This table show the three catagories of dominance and the 'typical' behaviour traits of each, its not set in stone and rabbits are all individuals, but this has helped me to select pairs and bond without any issues. It is best to pair rabbits as far apart on the grid as possible (i.e. dominant buck and submissive doe or visa versa) top and bottom work well in does, but as long as the rabbits are not on the same level bonding usually works well... it is also possible to bond two rabbits from the submissive catagory (this is the ONLY buck-buck pairing that works)
Start by setting up a small run in a neutral area, put both rabbits in the pen and observe them carefully, if all goes well the rabbits will take to each other instantly and come together, you are looking for body language, you want the rabbits to groom each other as a true sign of acceptance.

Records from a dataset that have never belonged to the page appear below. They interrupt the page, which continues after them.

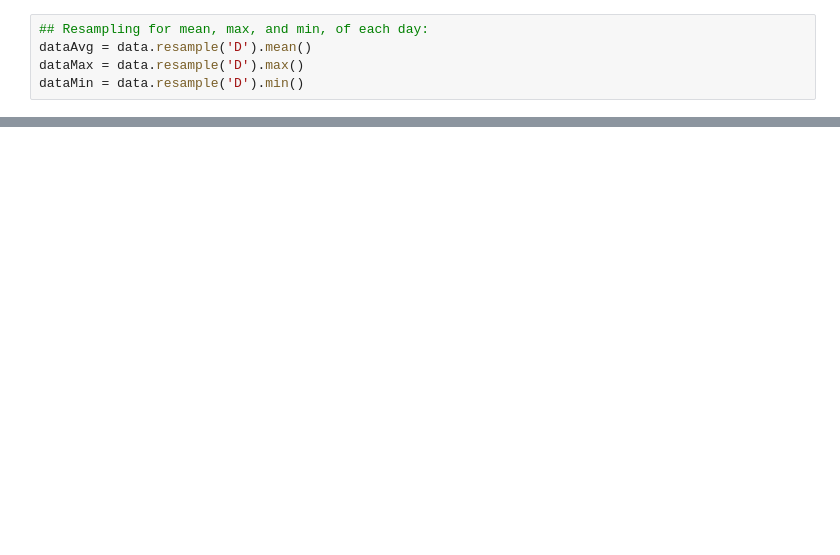
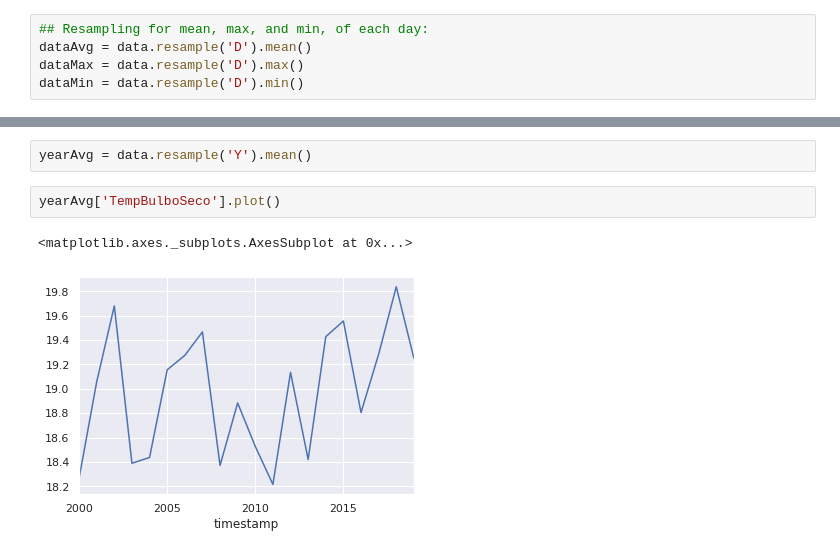
Before and after one commit to tbnsilveira/WeatherCWB, a Jupyter notebook: weatherCWB.ipynb, the cells around one changed output, grey strips where cells are left out. Drawn from its saved outputs; the diff is of its cells as text; blank space fills up the shorter version.

```diff
--- a/weatherCWB.ipynb
+++ b/weatherCWB.ipynb
@@ -214,0 +253,7 @@ dataAvg['TempBulboSeco'].hist()
+# %%
+yearAvg = data.resample('Y').mean()
+# %%
+yearAvg['TempBulboSeco'].plot()
+# %% [output]
+<matplotlib.axes._subplots.AxesSubplot at 0x...>
+[figure, added]
```
Also changed, not shown: parts of 8 cells of this notebook.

However watch for hostile signals, ears laying flat and the tail being raised. The rabbits will need to establish their order of dominance, this will include chasing, fur pulling and mounting (regardless of gender) this is all normal behaviour, just keep an eye on the rabbits and watch for the signs of one submitting, allowing itself to be mounted or grooming the other's forehead. If the rabbits seriously attack each other remove them and try again another day, if they continue to get along try them in a hutch together. Ensure the hutch has been completely cleaned out and disinfected so it does not smell of either rabbit. Keep a close eye on the pair for several days after bonding.
If you have selected compatible rabbits there really should be no major issues in the bonding process, the only times i've seen bonding fail if if two dominant rabbits are paired or if an extreemly dominant unneutered animal is used.